Every entry below is to be copied exactly, with nothing left out.

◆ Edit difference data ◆
***

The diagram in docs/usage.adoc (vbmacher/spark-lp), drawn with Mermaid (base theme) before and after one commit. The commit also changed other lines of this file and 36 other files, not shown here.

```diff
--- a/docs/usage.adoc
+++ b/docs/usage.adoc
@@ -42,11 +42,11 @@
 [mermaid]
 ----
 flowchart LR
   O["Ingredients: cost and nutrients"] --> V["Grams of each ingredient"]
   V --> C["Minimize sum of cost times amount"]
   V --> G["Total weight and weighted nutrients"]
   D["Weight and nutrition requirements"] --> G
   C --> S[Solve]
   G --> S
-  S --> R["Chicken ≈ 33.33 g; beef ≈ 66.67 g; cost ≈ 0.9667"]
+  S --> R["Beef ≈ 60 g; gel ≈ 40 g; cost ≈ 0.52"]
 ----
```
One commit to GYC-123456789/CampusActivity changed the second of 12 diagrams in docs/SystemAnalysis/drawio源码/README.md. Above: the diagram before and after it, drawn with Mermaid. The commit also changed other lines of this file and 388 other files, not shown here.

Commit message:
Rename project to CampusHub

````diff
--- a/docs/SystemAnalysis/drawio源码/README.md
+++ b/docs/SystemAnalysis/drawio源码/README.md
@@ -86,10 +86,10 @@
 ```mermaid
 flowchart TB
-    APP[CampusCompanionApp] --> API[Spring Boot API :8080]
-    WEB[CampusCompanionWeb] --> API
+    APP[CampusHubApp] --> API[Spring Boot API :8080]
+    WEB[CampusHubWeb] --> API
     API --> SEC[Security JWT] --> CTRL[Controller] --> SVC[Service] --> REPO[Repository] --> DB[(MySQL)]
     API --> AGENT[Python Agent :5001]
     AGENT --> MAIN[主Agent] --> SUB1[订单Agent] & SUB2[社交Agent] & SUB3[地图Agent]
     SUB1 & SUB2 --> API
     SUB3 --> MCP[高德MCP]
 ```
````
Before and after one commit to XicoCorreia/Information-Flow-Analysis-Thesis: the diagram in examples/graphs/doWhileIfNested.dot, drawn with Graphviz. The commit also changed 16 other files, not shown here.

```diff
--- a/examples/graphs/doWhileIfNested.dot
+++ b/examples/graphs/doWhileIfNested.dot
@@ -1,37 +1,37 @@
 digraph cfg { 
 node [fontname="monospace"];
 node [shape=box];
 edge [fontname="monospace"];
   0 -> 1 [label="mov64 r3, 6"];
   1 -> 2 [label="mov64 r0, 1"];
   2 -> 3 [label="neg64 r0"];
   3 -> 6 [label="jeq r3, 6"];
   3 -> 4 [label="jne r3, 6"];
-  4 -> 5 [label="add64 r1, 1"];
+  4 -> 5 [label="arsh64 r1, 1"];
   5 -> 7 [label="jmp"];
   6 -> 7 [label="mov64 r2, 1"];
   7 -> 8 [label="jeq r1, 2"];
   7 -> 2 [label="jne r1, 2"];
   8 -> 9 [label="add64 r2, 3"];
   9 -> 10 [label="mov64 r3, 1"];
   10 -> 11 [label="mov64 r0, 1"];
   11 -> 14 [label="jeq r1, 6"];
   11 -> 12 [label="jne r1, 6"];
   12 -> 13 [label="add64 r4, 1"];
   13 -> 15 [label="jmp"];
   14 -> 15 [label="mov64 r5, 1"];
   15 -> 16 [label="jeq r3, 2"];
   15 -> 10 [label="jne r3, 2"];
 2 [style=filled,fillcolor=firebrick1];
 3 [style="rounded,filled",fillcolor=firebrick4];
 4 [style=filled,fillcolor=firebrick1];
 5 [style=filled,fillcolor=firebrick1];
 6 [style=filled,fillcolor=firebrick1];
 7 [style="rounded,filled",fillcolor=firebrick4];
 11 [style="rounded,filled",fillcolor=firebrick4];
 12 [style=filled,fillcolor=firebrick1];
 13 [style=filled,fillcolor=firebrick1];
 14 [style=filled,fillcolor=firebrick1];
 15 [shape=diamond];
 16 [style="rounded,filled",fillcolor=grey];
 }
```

***

◆ Task solution ◆
The diagram in docs/usage.adoc (vbmacher/spark-lp), drawn with Mermaid (base theme) before and after one commit. The commit also changed other lines of this file and 36 other files, not shown here.

```diff
--- a/docs/usage.adoc
+++ b/docs/usage.adoc
@@ -42,11 +42,11 @@
 [mermaid]
 ----
 flowchart LR
   O["Ingredients: cost and nutrients"] --> V["Grams of each ingredient"]
   V --> C["Minimize sum of cost times amount"]
   V --> G["Total weight and weighted nutrients"]
   D["Weight and nutrition requirements"] --> G
   C --> S[Solve]
   G --> S
-  S --> R["Chicken ≈ 33.33 g; beef ≈ 66.67 g; cost ≈ 0.9667"]
+  S --> R["Beef ≈ 60 g; gel ≈ 40 g; cost ≈ 0.52"]
 ----
```
One commit to GYC-123456789/CampusActivity changed the second of 12 diagrams in docs/SystemAnalysis/drawio源码/README.md. Above: the diagram before and after it, drawn with Mermaid. The commit also changed other lines of this file and 388 other files, not shown here.

Commit message:
Rename project to CampusHub

````diff
--- a/docs/SystemAnalysis/drawio源码/README.md
+++ b/docs/SystemAnalysis/drawio源码/README.md
@@ -86,10 +86,10 @@
 ```mermaid
 flowchart TB
-    APP[CampusCompanionApp] --> API[Spring Boot API :8080]
-    WEB[CampusCompanionWeb] --> API
+    APP[CampusHubApp] --> API[Spring Boot API :8080]
+    WEB[CampusHubWeb] --> API
     API --> SEC[Security JWT] --> CTRL[Controller] --> SVC[Service] --> REPO[Repository] --> DB[(MySQL)]
     API --> AGENT[Python Agent :5001]
     AGENT --> MAIN[主Agent] --> SUB1[订单Agent] & SUB2[社交Agent] & SUB3[地图Agent]
     SUB1 & SUB2 --> API
     SUB3 --> MCP[高德MCP]
 ```
````
Before and after one commit to XicoCorreia/Information-Flow-Analysis-Thesis: the diagram in examples/graphs/doWhileIfNested.dot, drawn with Graphviz. The commit also changed 16 other files, not shown here.

```diff
--- a/examples/graphs/doWhileIfNested.dot
+++ b/examples/graphs/doWhileIfNested.dot
@@ -1,37 +1,37 @@
 digraph cfg { 
 node [fontname="monospace"];
 node [shape=box];
 edge [fontname="monospace"];
   0 -> 1 [label="mov64 r3, 6"];
   1 -> 2 [label="mov64 r0, 1"];
   2 -> 3 [label="neg64 r0"];
   3 -> 6 [label="jeq r3, 6"];
   3 -> 4 [label="jne r3, 6"];
-  4 -> 5 [label="add64 r1, 1"];
+  4 -> 5 [label="arsh64 r1, 1"];
   5 -> 7 [label="jmp"];
   6 -> 7 [label="mov64 r2, 1"];
   7 -> 8 [label="jeq r1, 2"];
   7 -> 2 [label="jne r1, 2"];
   8 -> 9 [label="add64 r2, 3"];
   9 -> 10 [label="mov64 r3, 1"];
   10 -> 11 [label="mov64 r0, 1"];
   11 -> 14 [label="jeq r1, 6"];
   11 -> 12 [label="jne r1, 6"];
   12 -> 13 [label="add64 r4, 1"];
   13 -> 15 [label="jmp"];
   14 -> 15 [label="mov64 r5, 1"];
   15 -> 16 [label="jeq r3, 2"];
   15 -> 10 [label="jne r3, 2"];
 2 [style=filled,fillcolor=firebrick1];
 3 [style="rounded,filled",fillcolor=firebrick4];
 4 [style=filled,fillcolor=firebrick1];
 5 [style=filled,fillcolor=firebrick1];
 6 [style=filled,fillcolor=firebrick1];
 7 [style="rounded,filled",fillcolor=firebrick4];
 11 [style="rounded,filled",fillcolor=firebrick4];
 12 [style=filled,fillcolor=firebrick1];
 13 [style=filled,fillcolor=firebrick1];
 14 [style=filled,fillcolor=firebrick1];
 15 [shape=diamond];
 16 [style="rounded,filled",fillcolor=grey];
 }
```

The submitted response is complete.